Shennan gives a bitter smile. "We are damned if we do and damned if we don't. We didn't offer enough for cricket, but paid too much for athletics and Wimbledon. No, the athletics deal was in the long-term interests of us both. We're not like ITV, who nicked athletics in the mid-1980s, promised it everything and then dumped it, which was the start of the sport's problems. Athletics came back to us, as other sports have, and will, because it was starved of exposure and sponsors were complaining. And our athletics coverage has brought a young, multicultural audience which maybe eclipses that of cricket."

This is a dig at Channel 4, which assured the ECB that it would expand cricket's core audience - mostly men over 45. In fact the audience profile has hardly budged, say BBC demographers, a claim I compared in my pink- highlighted column with that of a school bully shouting "yah boo sucks" after the kid who has given him a split lip. Shennan seizes on this as further evidence of inconsistency from his critics, accusing him of complacently losing cricket, then peevishly scrutinising its progress on Channel 4. He has a point. There is a streak of paranoia on the fifth floor of Television Centre, but as the old joke goes, being paranoid doesn't mean they're not out to get you.
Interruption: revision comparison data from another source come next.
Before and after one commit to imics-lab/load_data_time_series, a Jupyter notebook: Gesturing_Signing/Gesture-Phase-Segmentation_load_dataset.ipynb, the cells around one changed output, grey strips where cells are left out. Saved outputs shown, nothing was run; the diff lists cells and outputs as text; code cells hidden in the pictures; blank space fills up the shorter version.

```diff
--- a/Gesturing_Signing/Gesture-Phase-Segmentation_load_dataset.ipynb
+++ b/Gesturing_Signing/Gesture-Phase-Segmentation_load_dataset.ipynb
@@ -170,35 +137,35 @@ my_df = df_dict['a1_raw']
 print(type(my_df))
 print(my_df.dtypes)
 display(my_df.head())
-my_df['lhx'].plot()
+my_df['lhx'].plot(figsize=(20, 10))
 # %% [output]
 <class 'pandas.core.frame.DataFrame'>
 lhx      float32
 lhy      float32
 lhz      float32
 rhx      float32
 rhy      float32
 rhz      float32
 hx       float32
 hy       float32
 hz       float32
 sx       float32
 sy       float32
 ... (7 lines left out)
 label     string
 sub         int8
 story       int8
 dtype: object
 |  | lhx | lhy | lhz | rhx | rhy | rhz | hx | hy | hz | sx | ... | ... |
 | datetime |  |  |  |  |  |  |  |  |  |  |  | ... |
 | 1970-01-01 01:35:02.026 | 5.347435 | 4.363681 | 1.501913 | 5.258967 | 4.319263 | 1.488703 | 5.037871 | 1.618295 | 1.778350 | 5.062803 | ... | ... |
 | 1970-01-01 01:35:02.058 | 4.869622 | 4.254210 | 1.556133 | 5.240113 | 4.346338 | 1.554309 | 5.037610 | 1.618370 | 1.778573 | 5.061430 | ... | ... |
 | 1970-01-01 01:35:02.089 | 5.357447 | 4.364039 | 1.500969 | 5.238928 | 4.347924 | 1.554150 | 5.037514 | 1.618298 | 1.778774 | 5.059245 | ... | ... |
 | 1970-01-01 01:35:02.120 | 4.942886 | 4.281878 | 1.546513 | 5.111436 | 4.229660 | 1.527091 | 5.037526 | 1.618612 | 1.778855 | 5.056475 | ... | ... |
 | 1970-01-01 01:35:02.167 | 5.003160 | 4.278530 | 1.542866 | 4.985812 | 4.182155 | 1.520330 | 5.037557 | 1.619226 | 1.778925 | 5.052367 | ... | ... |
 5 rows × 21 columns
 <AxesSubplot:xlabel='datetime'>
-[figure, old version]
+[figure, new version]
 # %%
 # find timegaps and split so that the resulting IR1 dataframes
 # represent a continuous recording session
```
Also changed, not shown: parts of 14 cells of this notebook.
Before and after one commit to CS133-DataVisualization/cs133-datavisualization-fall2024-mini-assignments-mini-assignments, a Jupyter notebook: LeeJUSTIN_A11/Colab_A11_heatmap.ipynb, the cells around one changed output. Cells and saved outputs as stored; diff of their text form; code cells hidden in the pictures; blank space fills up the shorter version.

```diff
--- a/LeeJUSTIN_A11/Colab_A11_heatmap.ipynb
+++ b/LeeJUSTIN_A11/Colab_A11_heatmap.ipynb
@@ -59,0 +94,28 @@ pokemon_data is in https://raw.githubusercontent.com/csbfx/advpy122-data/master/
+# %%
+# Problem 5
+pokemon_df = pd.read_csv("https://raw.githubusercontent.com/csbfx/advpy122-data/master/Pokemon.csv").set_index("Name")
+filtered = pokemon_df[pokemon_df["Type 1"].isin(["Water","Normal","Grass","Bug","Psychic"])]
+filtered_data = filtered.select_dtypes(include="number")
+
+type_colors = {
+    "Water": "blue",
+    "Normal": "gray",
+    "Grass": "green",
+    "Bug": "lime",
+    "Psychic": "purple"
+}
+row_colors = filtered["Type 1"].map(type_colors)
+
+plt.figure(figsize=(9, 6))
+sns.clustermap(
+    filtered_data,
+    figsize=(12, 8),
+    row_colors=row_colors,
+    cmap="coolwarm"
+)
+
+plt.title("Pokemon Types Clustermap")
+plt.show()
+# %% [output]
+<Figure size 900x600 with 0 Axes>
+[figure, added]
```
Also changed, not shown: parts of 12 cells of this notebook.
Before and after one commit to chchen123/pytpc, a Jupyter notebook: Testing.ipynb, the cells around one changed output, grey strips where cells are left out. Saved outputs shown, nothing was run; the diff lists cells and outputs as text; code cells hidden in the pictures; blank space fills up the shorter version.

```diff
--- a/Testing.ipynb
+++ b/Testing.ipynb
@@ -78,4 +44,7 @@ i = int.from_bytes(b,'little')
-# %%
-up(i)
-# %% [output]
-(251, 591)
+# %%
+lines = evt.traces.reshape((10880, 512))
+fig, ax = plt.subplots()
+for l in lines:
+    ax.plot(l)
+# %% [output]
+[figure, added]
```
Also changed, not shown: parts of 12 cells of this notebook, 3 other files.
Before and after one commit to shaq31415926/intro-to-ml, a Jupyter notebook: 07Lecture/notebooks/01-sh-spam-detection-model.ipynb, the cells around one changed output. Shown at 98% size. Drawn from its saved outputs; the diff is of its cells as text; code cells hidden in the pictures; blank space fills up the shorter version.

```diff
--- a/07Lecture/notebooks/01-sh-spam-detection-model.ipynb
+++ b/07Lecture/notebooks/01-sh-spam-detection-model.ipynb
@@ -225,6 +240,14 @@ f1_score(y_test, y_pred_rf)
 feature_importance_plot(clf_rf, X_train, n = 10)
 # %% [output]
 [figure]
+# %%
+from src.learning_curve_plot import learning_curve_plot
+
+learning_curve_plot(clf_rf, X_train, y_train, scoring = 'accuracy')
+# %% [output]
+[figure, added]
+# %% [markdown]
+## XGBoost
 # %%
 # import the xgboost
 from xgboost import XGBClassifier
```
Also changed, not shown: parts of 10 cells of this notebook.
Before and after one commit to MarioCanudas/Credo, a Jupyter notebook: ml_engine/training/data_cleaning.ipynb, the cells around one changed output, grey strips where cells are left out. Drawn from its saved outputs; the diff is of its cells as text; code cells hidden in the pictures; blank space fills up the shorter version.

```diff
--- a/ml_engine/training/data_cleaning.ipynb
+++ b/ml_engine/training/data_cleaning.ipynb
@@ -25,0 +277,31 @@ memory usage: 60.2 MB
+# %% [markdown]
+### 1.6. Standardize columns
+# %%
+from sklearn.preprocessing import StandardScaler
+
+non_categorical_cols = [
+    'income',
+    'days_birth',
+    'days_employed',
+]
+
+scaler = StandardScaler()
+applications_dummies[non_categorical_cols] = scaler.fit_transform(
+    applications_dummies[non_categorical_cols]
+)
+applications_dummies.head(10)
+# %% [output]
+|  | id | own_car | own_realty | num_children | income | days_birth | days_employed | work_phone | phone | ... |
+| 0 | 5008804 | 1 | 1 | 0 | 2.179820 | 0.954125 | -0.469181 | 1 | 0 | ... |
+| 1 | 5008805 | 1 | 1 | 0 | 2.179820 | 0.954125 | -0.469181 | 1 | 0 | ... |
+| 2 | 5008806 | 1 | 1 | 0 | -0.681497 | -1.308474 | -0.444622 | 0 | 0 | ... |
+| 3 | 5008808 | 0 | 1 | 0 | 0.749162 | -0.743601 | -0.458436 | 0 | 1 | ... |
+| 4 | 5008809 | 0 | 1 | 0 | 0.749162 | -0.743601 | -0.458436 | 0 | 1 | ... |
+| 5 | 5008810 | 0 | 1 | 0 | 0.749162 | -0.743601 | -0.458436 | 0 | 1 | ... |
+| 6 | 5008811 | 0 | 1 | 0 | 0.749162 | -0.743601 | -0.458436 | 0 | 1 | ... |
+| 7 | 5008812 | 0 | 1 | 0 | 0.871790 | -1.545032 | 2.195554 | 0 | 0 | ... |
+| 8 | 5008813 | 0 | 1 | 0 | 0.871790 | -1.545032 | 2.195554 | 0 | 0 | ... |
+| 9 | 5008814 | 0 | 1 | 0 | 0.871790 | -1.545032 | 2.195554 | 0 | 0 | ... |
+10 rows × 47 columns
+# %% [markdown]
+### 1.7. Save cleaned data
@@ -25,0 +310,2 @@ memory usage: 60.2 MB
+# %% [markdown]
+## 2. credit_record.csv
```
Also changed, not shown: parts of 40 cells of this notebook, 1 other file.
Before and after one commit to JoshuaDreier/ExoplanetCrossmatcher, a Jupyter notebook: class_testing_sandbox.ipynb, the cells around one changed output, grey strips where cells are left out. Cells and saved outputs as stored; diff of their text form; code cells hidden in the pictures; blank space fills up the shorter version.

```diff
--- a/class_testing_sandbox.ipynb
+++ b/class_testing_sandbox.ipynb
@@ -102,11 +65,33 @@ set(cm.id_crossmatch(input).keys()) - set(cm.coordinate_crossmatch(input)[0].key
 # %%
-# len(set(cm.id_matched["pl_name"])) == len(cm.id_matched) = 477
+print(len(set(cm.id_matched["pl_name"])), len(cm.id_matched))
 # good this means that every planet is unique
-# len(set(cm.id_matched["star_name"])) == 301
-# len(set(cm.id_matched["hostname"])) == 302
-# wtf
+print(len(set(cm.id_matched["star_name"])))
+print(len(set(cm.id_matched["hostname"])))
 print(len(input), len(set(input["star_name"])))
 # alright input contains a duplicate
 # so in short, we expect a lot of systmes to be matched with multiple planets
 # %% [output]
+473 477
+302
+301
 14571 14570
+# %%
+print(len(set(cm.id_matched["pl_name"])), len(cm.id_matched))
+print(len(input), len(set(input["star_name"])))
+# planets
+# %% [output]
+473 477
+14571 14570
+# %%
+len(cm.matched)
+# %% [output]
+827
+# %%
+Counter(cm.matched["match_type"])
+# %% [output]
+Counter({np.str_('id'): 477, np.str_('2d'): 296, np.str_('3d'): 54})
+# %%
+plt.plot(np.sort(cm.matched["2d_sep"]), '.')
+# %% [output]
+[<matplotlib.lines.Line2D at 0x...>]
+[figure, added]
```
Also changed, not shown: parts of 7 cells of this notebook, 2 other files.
For example, there has been criticism that football's forthcoming World Club Championship, which will reach us courtesy of the BBC, is an irrelevance, and that the rights were secured only because nobody else much wanted or needed them. Shennan begs to differ.

And he complains bitterly about the perception that the BBC's rugby coverage is much diminished. "They say we've lost rugby. But we have done a long- term deal for the [rugby league] Challenge Cup, and we'll be covering 90 per cent of the new Six Nations, we just don't have England at Twickenham." It's a pretty big "just," and ITV did broadcast the Rugby World Cup, but I don't want to interrupt his flow. "We did a fantastic deal for European Cup rugby, right under the noses of Sky, who use sport as a battering ram, though it's worth pointing out that four million people watched Bath v Toulouse on Grandstand the other week, while only 70,000 watch the Allied Dunbar [Premiership league] match on Sky."

He is preaching to the converted. We know that sport reaches far more people on terrestrial telly, we just want to know that terrestrial telly, and the BBC in particular, is fully committed to sport. There is certainly no doubting Shennan's commitment, and with Greg Dyke as the incoming director- general, he will soon be answerable to a well-known sports nut. That said, there are plenty of other department heads with their eyes on the Corporation coffers.

We will have to wait and see whether Dyke makes a difference. In the meantime Shennan points, with justifiable pride, to Five Live's radio coverage. Yes, Talk Radio snatched away the contract to cover England's cricket tour of South Africa, "but they made their biggest play for Premier League football and Formula One, and we kept both of them". And a weary yes, the Sports Personality of the Century (to be transmitted this Sunday at 7pm on BBC1) will indeed contain plenty of captions reading "Pictures from Sky Sports" and "Pictures from ITV Sport". "But no other broadcaster would dare try such a programme," Shennan says. "Sky wouldn't promote what they don't have. ITV only really have European football and Formula One. Only the BBC would do it, and do it with editorial rigour."

Fair enough. Now, one last question. He lost Des Lynam to ITV, and failed to woo John Francome from Channel 4. These things happen in broadcasting. So what if someone made Shennan a fabulous offer? His expression tells me that there is more chance of Eddie the Eagle being crowned Sports Personality of the Century. But of course, with sport, you just never know.